To divert food waste
In much the same way, France has made bold commitments to foster food waste diversion and organics recycling independent of packaging. Regarding upstream food waste diversion, in February 2016, France unanimously passed a mandate for large grocery stores to donate all unexpired food.
In terms of downstream diversion, a 2015 bill establishes the goal of providing a pay-by-weight organics disposal system for 15 million residents by 2020 and a universal system of separate residential and commercial organics collection by 2025. With food waste as a primary generator of methane—a greenhouse gas 21 times as potent as carbon dioxide—this is an excellent tactic to meet France’s 2030 greenhouse gas reduction goal of 40% from its 1990 baseline.
France’s daring timeline to implement organics collection for residential and commercial entities will amplify the infrastructure needed to collect and process compostable packaging. In turn, compostable packaging can also help drive food waste diversion. Early results from the Sustainable Packaging Coalition’s Value of Compostable Packaging research indicates that compostable packaging acts as a vehicle for food waste diversion. Instead of a consumer needing to separate food from a packaging to compost its contents, compostable packaging frees a consumer to deposit the entire container into a compost bin with ease. While complete findings are anticipated in early 2017, preliminary results show that the proportion of post-consumer food to all post-consumer compostables that can be gleaned is as high as 24% to 86%, based on generator type.

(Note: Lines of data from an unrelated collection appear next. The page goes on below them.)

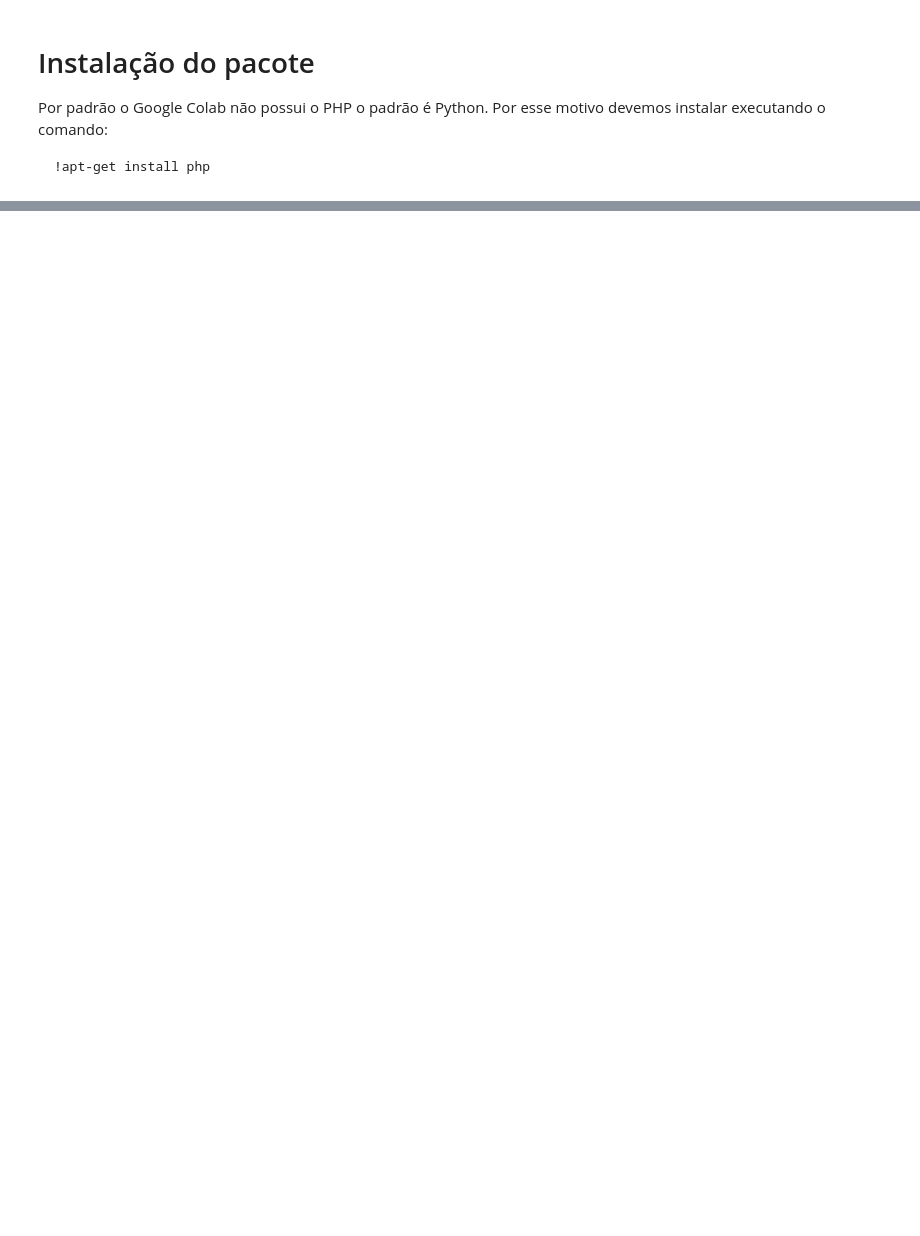
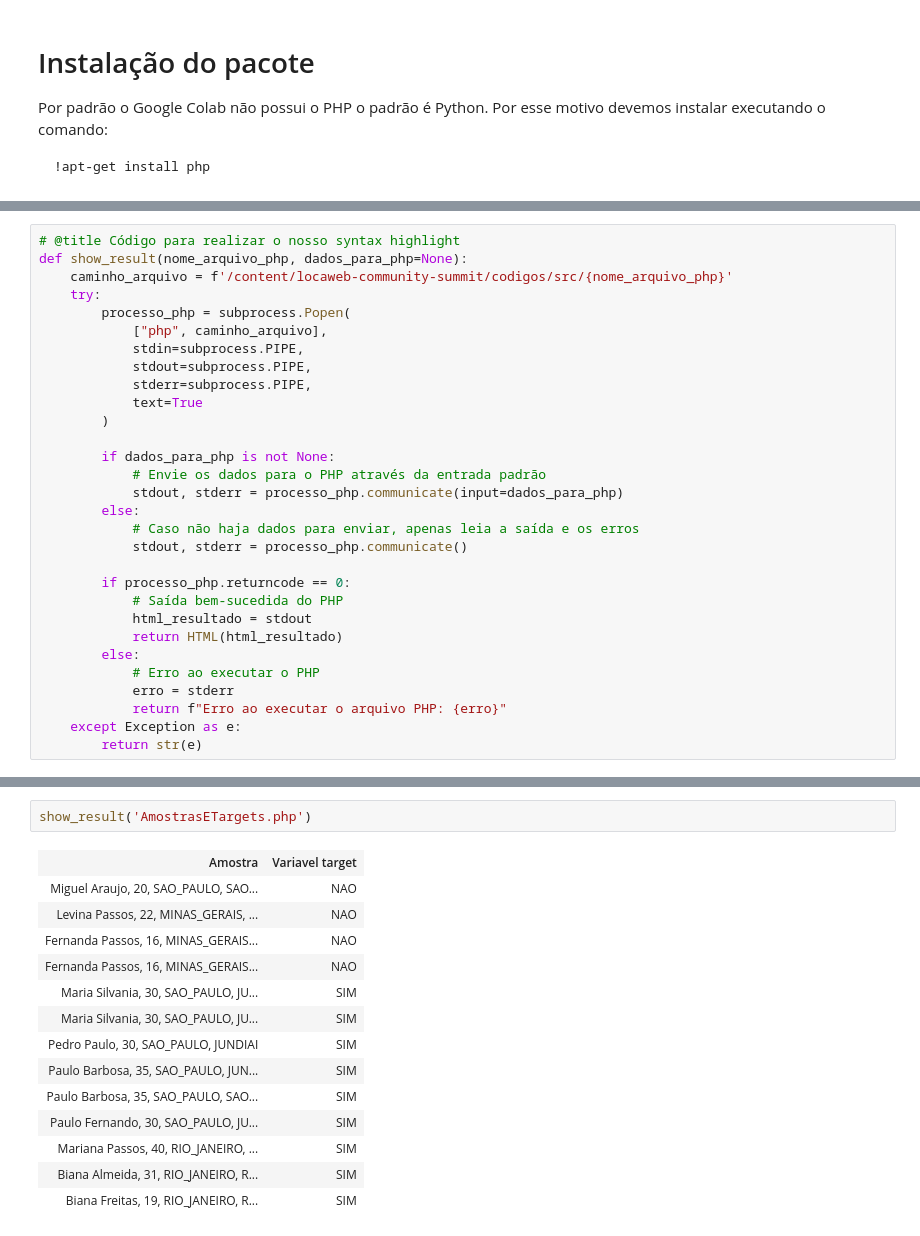
Before and after one commit to michaeldouglas/locaweb-community-summit, a Jupyter notebook: codigos/PHPML.ipynb, the cells around one changed output, grey strips where cells are left out. Cells and saved outputs as stored; diff of their text form; blank space fills up the shorter version.

```diff
--- a/codigos/PHPML.ipynb
+++ b/codigos/PHPML.ipynb
@@ -30,0 +47,30 @@ Processing triggers for libapache2-mod-php8.1 (8.1.2-1ubuntu2.14) ...
+# %%
+# @title Código para realizar o nosso syntax highlight
+def show_result(nome_arquivo_php, dados_para_php=None):
+    caminho_arquivo = f'/content/locaweb-community-summit/codigos/src/{nome_arquivo_php}'
+    try:
+        processo_php = subprocess.Popen(
+            ["php", caminho_arquivo],
+            stdin=subprocess.PIPE,
+            stdout=subprocess.PIPE,
+            stderr=subprocess.PIPE,
+            text=True
+        )
+
+        if dados_para_php is not None:
+            # Envie os dados para o PHP através da entrada padrão
+            stdout, stderr = processo_php.communicate(input=dados_para_php)
+        else:
+            # Caso não haja dados para enviar, apenas leia a saída e os erros
+            stdout, stderr = processo_php.communicate()
+
+        if processo_php.returncode == 0:
+            # Saída bem-sucedida do PHP
+            html_resultado = stdout
+            return HTML(html_resultado)
+        else:
+            # Erro ao executar o PHP
+            erro = stderr
+            return f"Erro ao executar o arquivo PHP: {erro}"
+    except Exception as e:
+        return str(e)
@@ -30,0 +174,17 @@ Processing triggers for libapache2-mod-php8.1 (8.1.2-1ubuntu2.14) ...
+# %%
+show_result('AmostrasETargets.php')
+# %% [output]
+| Amostra | Variavel target |
+| Miguel Araujo, 20, SAO_PAULO, SAO... | NAO |
+| Levina Passos, 22, MINAS_GERAIS, ... | NAO |
+| Fernanda Passos, 16, MINAS_GERAIS... | NAO |
+| Fernanda Passos, 16, MINAS_GERAIS... | NAO |
+| Maria Silvania, 30, SAO_PAULO, JU... | SIM |
+| Maria Silvania, 30, SAO_PAULO, JU... | SIM |
+| Pedro Paulo, 30, SAO_PAULO, JUNDIAI | SIM |
+| Paulo Barbosa, 35, SAO_PAULO, JUN... | SIM |
+| Paulo Barbosa, 35, SAO_PAULO, SAO... | SIM |
+| Paulo Fernando, 30, SAO_PAULO, JU... | SIM |
+| Mariana Passos, 40, RIO_JANEIRO, ... | SIM |
+| Biana Almeida, 31, RIO_JANEIRO, R... | SIM |
+| Biana Freitas, 19, RIO_JANEIRO, R... | SIM |
```
Also changed, not shown: parts of 27 cells of this notebook.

Given the rapid adoption of plastic bag bans in recent years, only time will tell whether bans on plastic serviceware will follow the same trajectory. But whether or not France’s mandate diffuses across Europe and beyond, France alone has provided an important incubator for compostable packaging innovation to take place and a captive audience to purchase the product.
In its wake, one can hope that this will be a model for how localities and countries can stimulate composting infrastructure to expand access for the composting of organics, uncoated paper and packaging alike.
Charlotte Dreizen, now a project associate for the Sustainable Packaging Coalition, joined GreenBlue as an intern in March 2016, focusing on the development of compost-related programs. Assisting with the creation of the Sustainable Composting Collaborative and research efforts to quantify the value of compostable packaging, she contributes experience from leading food waste research efforts, as well as supporting residential and higher-ed composting programs.